◆ **What to do**
Count every line in the following entries that holds the word "logs". Only the number should be given.

++++

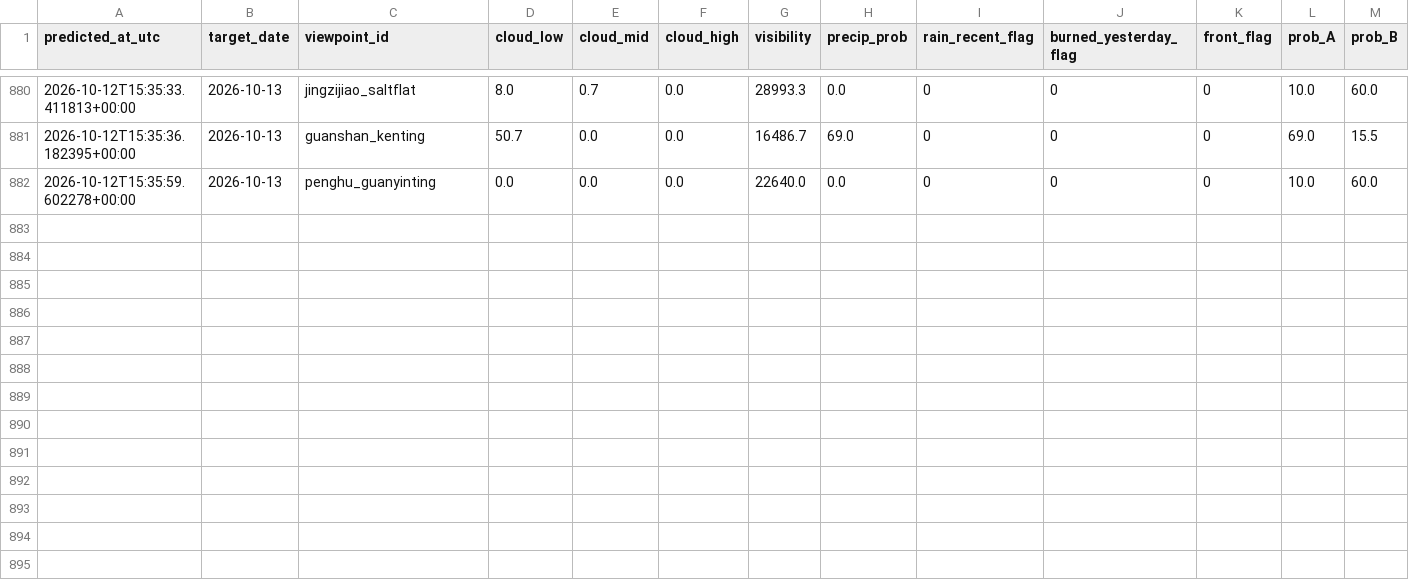
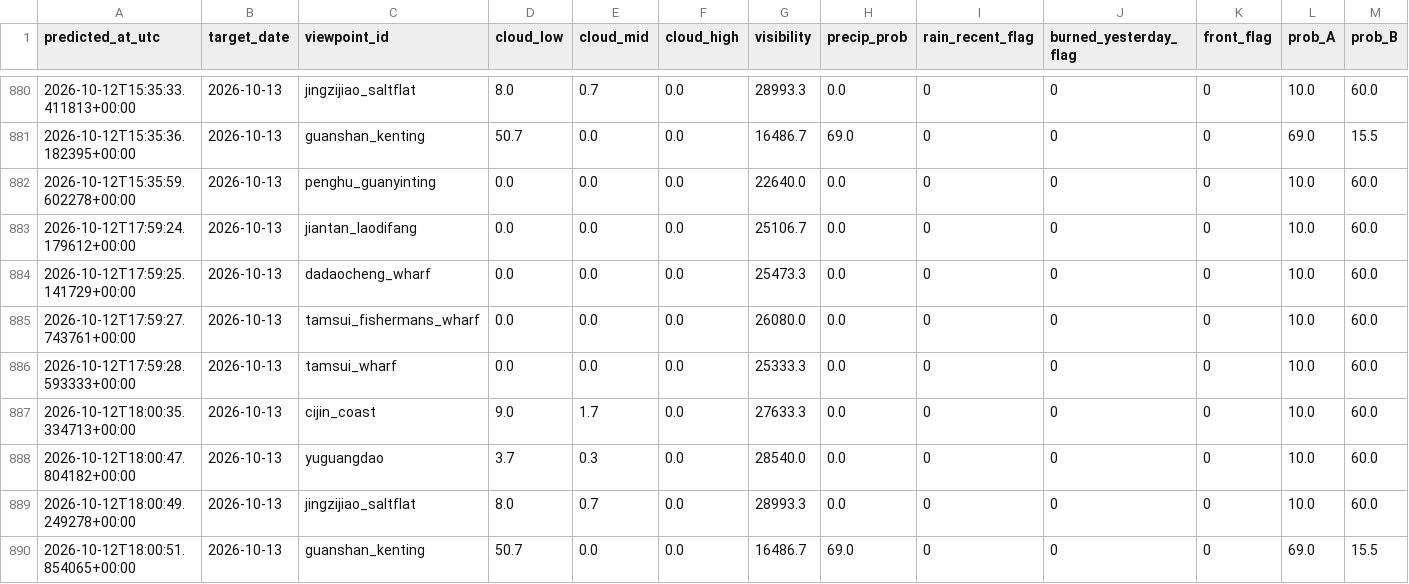
Before and after one commit to VioVenus/taipei-sunset, a CSV file: data/logs/predictions.csv, drawn as a sheet; only a part is shown, gaps mark what is left out; rows hold the shown columns only; the diff names each change by its address in the sheet, - before the commit and + after, or states it on an @@ line.

```diff
--- a/data/logs/predictions.csv
+++ b/data/logs/predictions.csv
+row 883: 2026-10-12T17:59:24.179612+00:00 | 2026-10-13 | jiantan_laodifang | 0.0 | 0.0 | 0.0 | 25106.7 | 0.0 | 0 | 0 | 0 | 10.0 | 60.0
+row 884: 2026-10-12T17:59:25.141729+00:00 | 2026-10-13 | dadaocheng_wharf | 0.0 | 0.0 | 0.0 | 25473.3 | 0.0 | 0 | 0 | 0 | 10.0 | 60.0
+row 885: 2026-10-12T17:59:27.743761+00:00 | 2026-10-13 | tamsui_fishermans_wharf | 0.0 | 0.0 | 0.0 | 26080.0 | 0.0 | 0 | 0 | 0 | 10.0 | 60.0
+row 886: 2026-10-12T17:59:28.593333+00:00 | 2026-10-13 | tamsui_wharf | 0.0 | 0.0 | 0.0 | 25333.3 | 0.0 | 0 | 0 | 0 | 10.0 | 60.0
+row 887: 2026-10-12T18:00:35.334713+00:00 | 2026-10-13 | cijin_coast | 9.0 | 1.7 | 0.0 | 27633.3 | 0.0 | 0 | 0 | 0 | 10.0 | 60.0
+row 888: 2026-10-12T18:00:47.804182+00:00 | 2026-10-13 | yuguangdao | 3.7 | 0.3 | 0.0 | 28540.0 | 0.0 | 0 | 0 | 0 | 10.0 | 60.0
+row 889: 2026-10-12T18:00:49.249278+00:00 | 2026-10-13 | jingzijiao_saltflat | 8.0 | 0.7 | 0.0 | 28993.3 | 0.0 | 0 | 0 | 0 | 10.0 | 60.0
+row 890: 2026-10-12T18:00:51.854065+00:00 | 2026-10-13 | guanshan_kenting | 50.7 | 0.0 | 0.0 | 16486.7 | 69.0 | 0 | 0 | 0 | 69.0 | 15.5
```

++++

◆ **Result of this exercise**
3